“I’m thankful that I own my home and have a sufficient amount of savings to support myself until another job opportunity comes along.”

Johnsen is now looking for a part-time volunteer opening.

“I’ve never done much volunteering, so I’m really just trying to find a good fit in a short-term position.”

However, not all volunteers are making use of their time just between jobs.

For Cathy Philipow, a Calgarian who recently applied to be an Alberta Health Services volunteer, volunteering is a way to “get out and make a difference.”

Philipow, a stay-at-home mom, didn’t lose her job due to the economic downturn, but said she has recently felt like she is isolated and needed to be at home less.

“My role has changed significantly now that my daughter is independent,” she said.

“I needed to find something just for me.”

Philipow, who volunteered for the flood relief initiative in 2013, said it was “incredible because you saw immediate results and gratitude.”

“I thought about going back to work, but I’m lucky enough to live in a home where I don’t need to work,” she said.

“I would feel guilty taking a good job away from someone who really needs the income.”

Philipow, who worked as a nurse’s aide for more than 20 years, said she chose to work in a hospital environment because she feels “at home” there.

She loves fast-paced environments in departments such as cardiology, surgery, respiratory therapy and emergency, she said.

The Calgary Drop-In Centre requires over 150 volunteers daily in different departments, whereas the Calgary Food Bank reports that it needs 130 volunteers daily to keep the operation running smoothly.

“The food banks in Calgary and Edmonton are two places that I’ve been considering,” Johnsen said.

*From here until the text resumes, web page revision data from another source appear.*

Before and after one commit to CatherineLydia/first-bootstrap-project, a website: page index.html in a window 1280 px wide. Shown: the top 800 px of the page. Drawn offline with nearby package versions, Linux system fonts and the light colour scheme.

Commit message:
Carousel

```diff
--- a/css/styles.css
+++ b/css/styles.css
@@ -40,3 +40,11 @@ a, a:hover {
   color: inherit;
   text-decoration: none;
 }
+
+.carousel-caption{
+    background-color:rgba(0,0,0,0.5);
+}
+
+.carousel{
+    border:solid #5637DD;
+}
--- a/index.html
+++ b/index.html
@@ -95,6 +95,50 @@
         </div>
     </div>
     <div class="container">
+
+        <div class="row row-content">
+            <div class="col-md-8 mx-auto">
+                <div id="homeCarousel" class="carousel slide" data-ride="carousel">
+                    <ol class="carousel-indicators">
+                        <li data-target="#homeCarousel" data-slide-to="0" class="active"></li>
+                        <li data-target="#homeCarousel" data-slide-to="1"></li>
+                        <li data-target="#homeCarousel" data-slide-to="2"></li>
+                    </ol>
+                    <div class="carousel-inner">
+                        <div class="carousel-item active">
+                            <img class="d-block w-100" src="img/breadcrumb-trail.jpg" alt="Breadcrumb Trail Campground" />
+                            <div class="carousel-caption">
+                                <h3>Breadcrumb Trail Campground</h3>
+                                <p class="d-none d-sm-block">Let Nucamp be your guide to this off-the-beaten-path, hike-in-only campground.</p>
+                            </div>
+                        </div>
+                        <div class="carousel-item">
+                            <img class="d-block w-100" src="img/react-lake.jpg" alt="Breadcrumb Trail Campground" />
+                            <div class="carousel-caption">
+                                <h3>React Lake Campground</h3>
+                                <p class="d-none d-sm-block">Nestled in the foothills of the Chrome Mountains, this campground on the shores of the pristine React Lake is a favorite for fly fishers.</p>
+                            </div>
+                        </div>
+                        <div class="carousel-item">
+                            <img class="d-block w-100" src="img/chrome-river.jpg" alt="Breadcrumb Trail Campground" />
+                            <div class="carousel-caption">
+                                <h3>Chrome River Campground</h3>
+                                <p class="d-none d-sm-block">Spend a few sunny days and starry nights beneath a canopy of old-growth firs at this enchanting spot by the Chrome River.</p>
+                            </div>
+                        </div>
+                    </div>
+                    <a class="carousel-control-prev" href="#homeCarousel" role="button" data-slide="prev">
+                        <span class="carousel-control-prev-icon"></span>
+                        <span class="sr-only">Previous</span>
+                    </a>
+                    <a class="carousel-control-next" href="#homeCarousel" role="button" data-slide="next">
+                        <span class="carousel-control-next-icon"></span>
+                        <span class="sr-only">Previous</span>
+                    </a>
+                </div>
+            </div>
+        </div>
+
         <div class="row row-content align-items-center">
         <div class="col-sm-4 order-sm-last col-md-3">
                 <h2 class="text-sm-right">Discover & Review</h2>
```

“I used to live in Edmonton, so I know the city well and wouldn’t be opposed to moving back there.”

Johnsen hopes that if he decides to relocate to Edmonton, he will have better luck finding job openings, he said.

I just want to get out and make a difference. – Cathy Philipow

While Edmonton hasn’t seen as much of an increase as Calgary, the smaller population still has seen a significant rise in volunteer applications over a short period of time.

Roughly 140,000 Edmontonians volunteer in the city through the year, and from October to January, Edmonton saw a five per cent increase, Roberts said.

Alberta Health Services, the Calgary Food Bank and the Calgary Drop-In and Rehab Centre say they are constantly accepting new volunteers.

About Elizabeth Harvie 3 Articles
As a writing and communications major in the journalism program at SAIT, Elizabeth Harvie worked as a reporter for The Press during the 2015-16 academic year.